- [ASSIGNMENT]:
Searching the material below, find each line that includes the word "grid", and copy it.

- [PROVIDED DATA]:
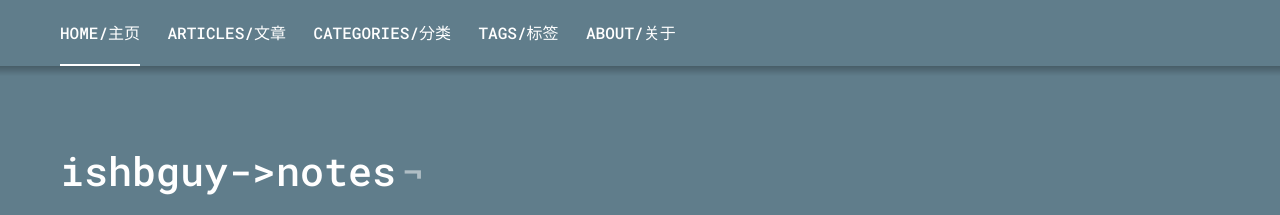
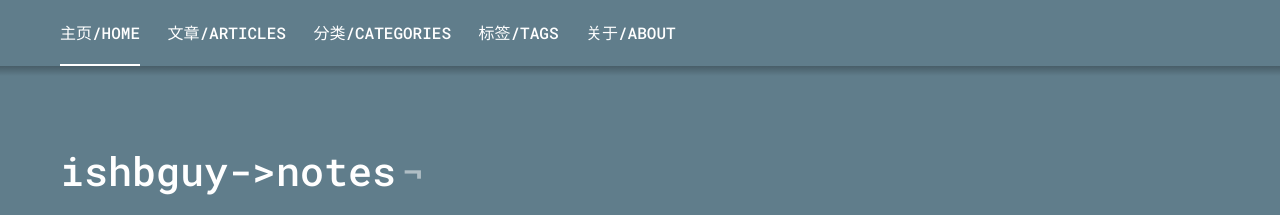
Before and after one commit to ishbguy/ishbguy.github.io, a Jekyll site: the page built from index.md, in a window 1280 px wide and 900 px high. Shown: the top 215 px of the window. Built offline with Jekyll 4.4.1, drawn with Linux system fonts in a browser that asks for light colours.

Commit message:
update navigator style

```diff
--- a/_includes/navigation.html
+++ b/_includes/navigation.html
@@ -1,9 +1,9 @@
-<nav class="c-navigation {% if site.fixedNav == 'true' %}is-fixed{% endif %}">
+<nav class="c-navigation {% if site.fixedNav == 'false' %}is-fixed{% endif %}">
   <div class="c-navigation__container u-container">
-    <a class="c-navigation__item {% if page.url == '/' %}is-active{% endif %}" href="{{ "/" | prepend: site.baseurl }}">Home/主页</a>
-    <a class="c-navigation__item {% if page.url == '/articles/' %}is-active{% endif %}" href="{{ "/articles/" | prepend: site.baseurl }}">Articles/文章</a>
-    <a class="c-navigation__item {% if page.url == '/categories/' %}is-active{% endif %}" href="{{ "/categories/" | prepend: site.baseurl }}">Categories/分类</a>
-    <a class="c-navigation__item {% if page.url == '/tags/' %}is-active{% endif %}" href="{{ "/tags/" | prepend: site.baseurl }}">Tags/标签</a>
-    <a class="c-navigation__item {% if page.url == '/about/' %}is-active{% endif %}" href="{{ "/about/" | prepend: site.baseurl }}">About/关于</a>
+    <a class="c-navigation__item {% if page.url == '/' %}is-active{% endif %}" href="{{ "/" | prepend: site.baseurl }}">主页/Home</a>
+    <a class="c-navigation__item {% if page.url == '/articles/' %}is-active{% endif %}" href="{{ "/articles/" | prepend: site.baseurl }}">文章/Articles</a>
+    <a class="c-navigation__item {% if page.url == '/categories/' %}is-active{% endif %}" href="{{ "/categories/" | prepend: site.baseurl }}">分类/Categories</a>
+    <a class="c-navigation__item {% if page.url == '/tags/' %}is-active{% endif %}" href="{{ "/tags/" | prepend: site.baseurl }}">标签/Tags</a>
+    <a class="c-navigation__item {% if page.url == '/about/' %}is-active{% endif %}" href="{{ "/about/" | prepend: site.baseurl }}">关于/About</a>
   </div>
 </nav>
```
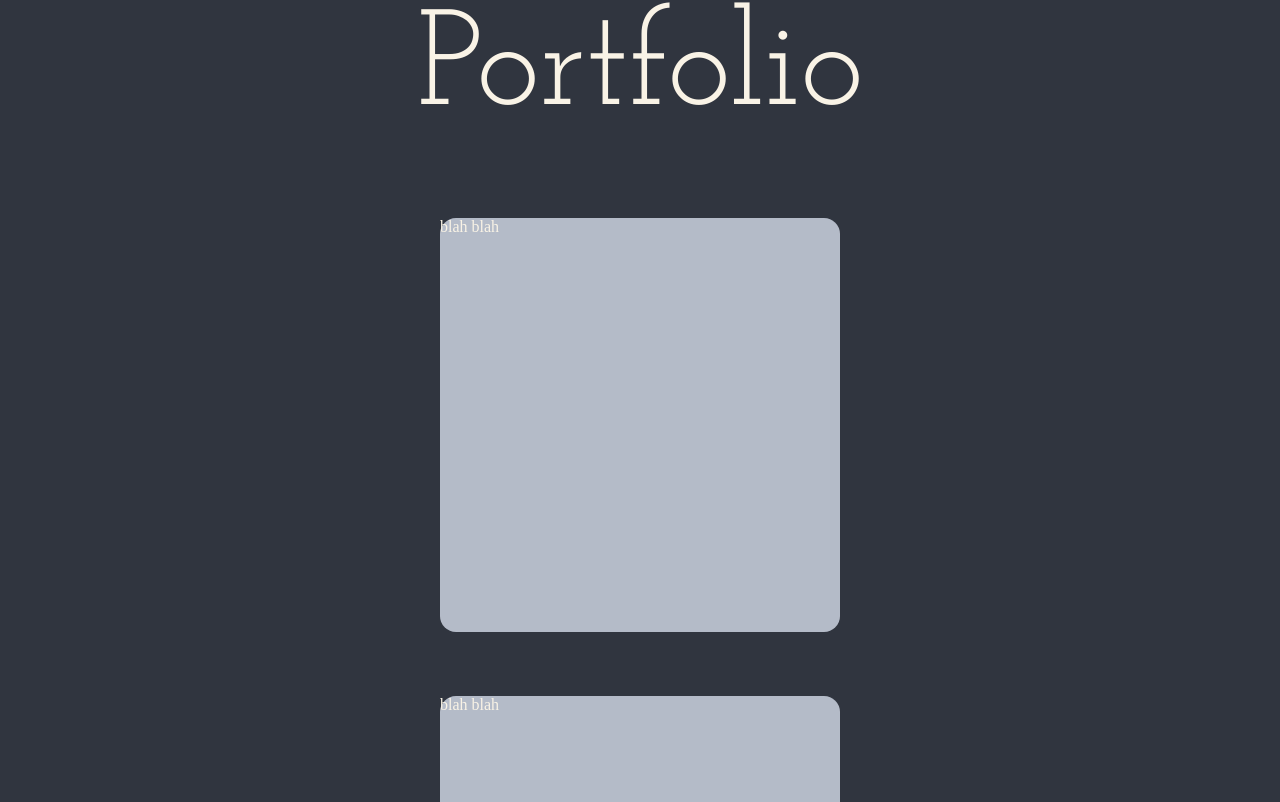
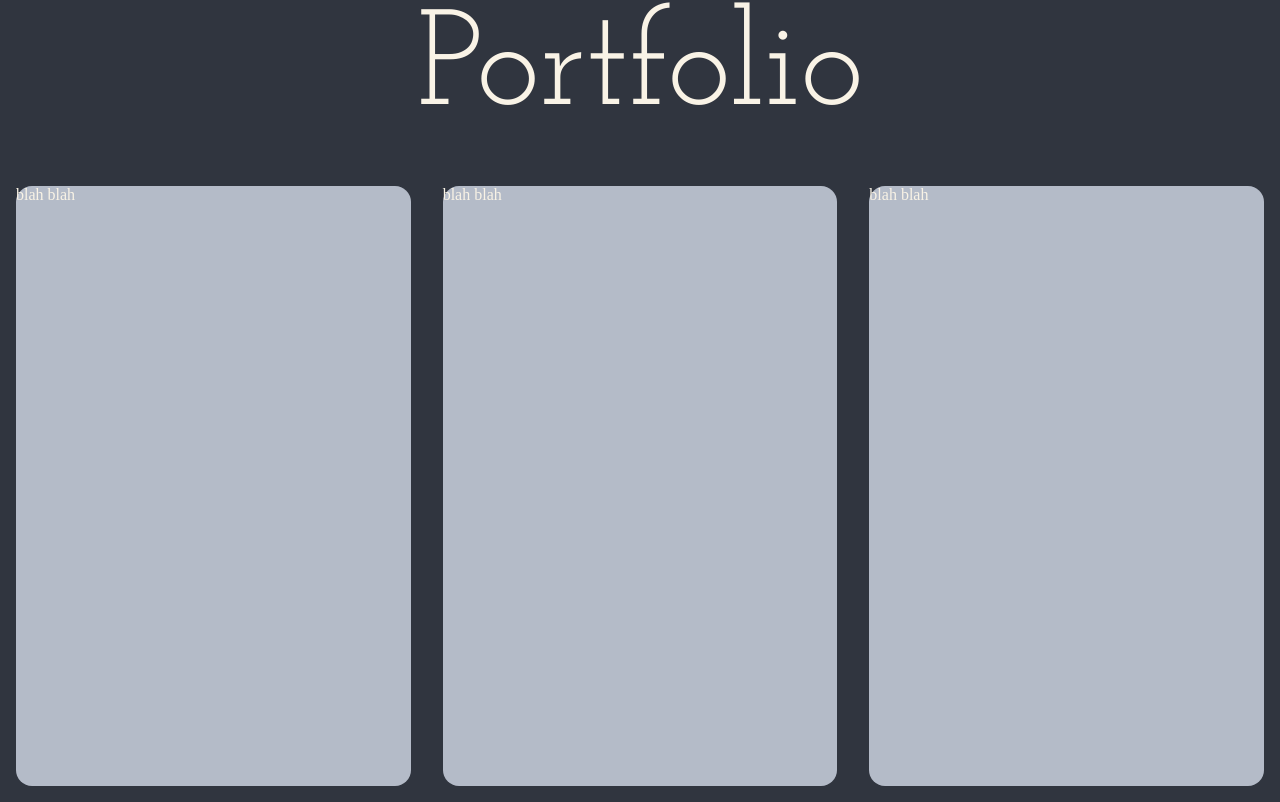
Before and after one commit to Laurasgold/home-page, a SvelteKit app: page / in a window 1280 px wide. Shown: the part 858-1660 px from the top of the page. Built offline with nearby package versions, Linux system fonts and the light colour scheme; a web font is replaced by a local one.

Commit message:
fixed portfoliocards, need to update again later with content

```diff
--- a/src/routes/+page.svelte
+++ b/src/routes/+page.svelte
@@ -74,16 +74,17 @@
   .portfolio-card {
     background: var(--cadet);
     height: 600px;
-    max-width: 400px;
+    /* max-width: 400px; */
     border-radius: var(--card-radius);
   }
 
   .portfolio-container {
     display: grid;
-    grid-template-columns: repeat(3, minmax(200px, 420px));
-    justify-content: space-around;
+    grid-template-columns: repeat(3, 1fr);
+
     margin: 0 auto;
     padding: 3rem 0;
+    gap: 2rem;
   }
 
   .portfolio-title {
@@ -93,16 +94,17 @@
     padding-top: 3rem;
   }
 
-  @media screen and (max-width: 1306px) {
+  @media screen and (max-width: 800px) {
     .portfolio-container {
-      display: flex;
+      /* display: flex;
       flex-direction: column;
-      align-items: center;
+      align-items: center; */
+      grid-template-columns: 1fr;
     }
     .portfolio-card {
-      height: clamp(14.063rem, 20.613vw + 9.425rem, 26.25rem);
-      width: clamp(18.75rem, 12.685vw + 15.896rem, 26.25rem);
-      margin: 2rem auto;
+      /* height: clamp(14.063rem, 20.613vw + 9.425rem, 26.25rem);
+      width: clamp(18.75rem, 12.685vw + 15.896rem, 26.25rem); */
+      max-width: none;
     }
   }
 </style>
```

- [RESPONSE]:
     display: grid;
-    grid-template-columns: repeat(3, minmax(200px, 420px));
+    grid-template-columns: repeat(3, 1fr);
+      grid-template-columns: 1fr;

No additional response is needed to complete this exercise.